··· Task material
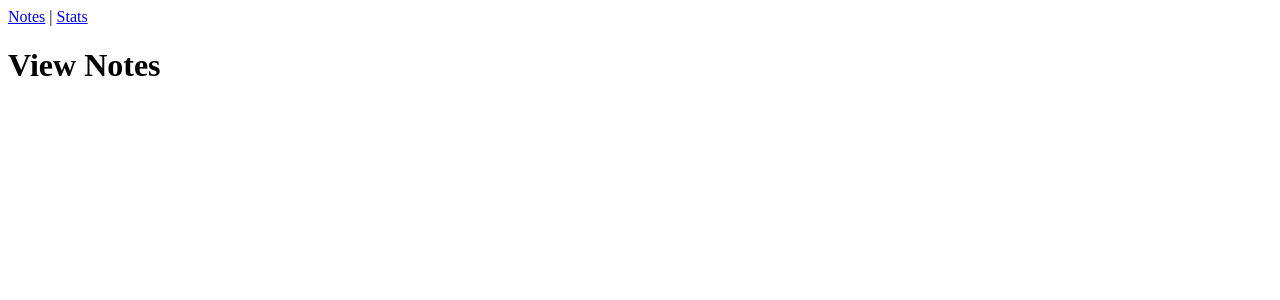
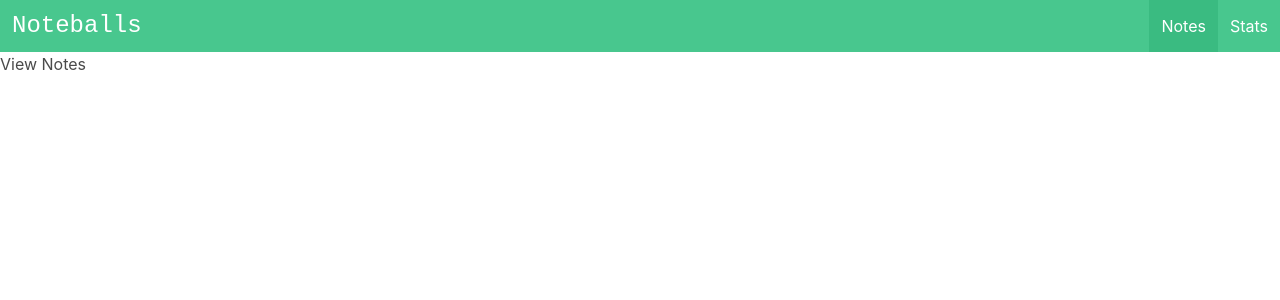
Before and after one commit to coffebean19/vuejs-course-noteballs, a Vue app: page / in a window 1280 px wide. Shown: the top 300 px of the page. Built offline with nearby package versions, Linux system fonts and the light colour scheme.

Commit message:
Section 14p79.

```diff
--- a/package.json
+++ b/package.json
@@ -11,6 +11,7 @@
     "format": "prettier --write src/"
   },
   "dependencies": {
+    "bulma": "^0.9.4",
     "vue": "^3.4.15",
     "vue-router": "^4.2.5"
   },
--- a/src/App.vue
+++ b/src/App.vue
@@ -1,6 +1,14 @@
 <template>
-  <RouterLink to="/">Notes</RouterLink> |
-  <RouterLink to="/stats">Stats</RouterLink>
+  <NavBar />
 
   <RouterView />
 </template>
+
+<script setup>
+/* imports */
+import NavBar from '@/components/layout/NavBar.vue'
+</script>
+
+<style>
+@import 'bulma/css/bulma.min.css';
+</style>
--- /dev/null
+++ b/src/components/layout/NavBar.vue
@@ -0,0 +1,20 @@
+<template>
+  <nav class="navbar is-success" role="navigation" aria-label="main navigation">
+    <div class="navbar-brand">
+      <div class="navbar-item is-size-4 is-family-monospace">Noteballs</div>
+
+      <a role="button" class="navbar-burger" aria-label="menu" aria-expanded="false" data-target="navbarBasicExample">
+        <span aria-hidden="true"></span>
+        <span aria-hidden="true"></span>
+        <span aria-hidden="true"></span>
+      </a>
+    </div>
+
+    <div id="navbarBasicExample" class="navbar-menu">
+      <div class="navbar-end">
+        <RouterLink to="/" class="navbar-item" active-class="is-active">Notes</RouterLink>
+        <RouterLink to="/stats" class="navbar-item" active-class="is-active">Stats</RouterLink>
+      </div>
+    </div>
+  </nav>
+</template>
```
Also changed, not shown: 1 other file (tests, documents, lock files or other folders).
······
Your task is to copy the entries in full and exactly, without any images.

Before and after one commit to coffebean19/vuejs-course-noteballs, a Vue app: page / in a window 1280 px wide. Shown: the top 300 px of the page. Built offline with nearby package versions, Linux system fonts and the light colour scheme.

Commit message:
Section 14p79.

```diff
--- a/package.json
+++ b/package.json
@@ -11,6 +11,7 @@
     "format": "prettier --write src/"
   },
   "dependencies": {
+    "bulma": "^0.9.4",
     "vue": "^3.4.15",
     "vue-router": "^4.2.5"
   },
--- a/src/App.vue
+++ b/src/App.vue
@@ -1,6 +1,14 @@
 <template>
-  <RouterLink to="/">Notes</RouterLink> |
-  <RouterLink to="/stats">Stats</RouterLink>
+  <NavBar />
 
   <RouterView />
 </template>
+
+<script setup>
+/* imports */
+import NavBar from '@/components/layout/NavBar.vue'
+</script>
+
+<style>
+@import 'bulma/css/bulma.min.css';
+</style>
--- /dev/null
+++ b/src/components/layout/NavBar.vue
@@ -0,0 +1,20 @@
+<template>
+  <nav class="navbar is-success" role="navigation" aria-label="main navigation">
+    <div class="navbar-brand">
+      <div class="navbar-item is-size-4 is-family-monospace">Noteballs</div>
+
+      <a role="button" class="navbar-burger" aria-label="menu" aria-expanded="false" data-target="navbarBasicExample">
+        <span aria-hidden="true"></span>
+        <span aria-hidden="true"></span>
+        <span aria-hidden="true"></span>
+      </a>
+    </div>
+
+    <div id="navbarBasicExample" class="navbar-menu">
+      <div class="navbar-end">
+        <RouterLink to="/" class="navbar-item" active-class="is-active">Notes</RouterLink>
+        <RouterLink to="/stats" class="navbar-item" active-class="is-active">Stats</RouterLink>
+      </div>
+    </div>
+  </nav>
+</template>
```
Also changed, not shown: 1 other file (tests, documents, lock files or other folders).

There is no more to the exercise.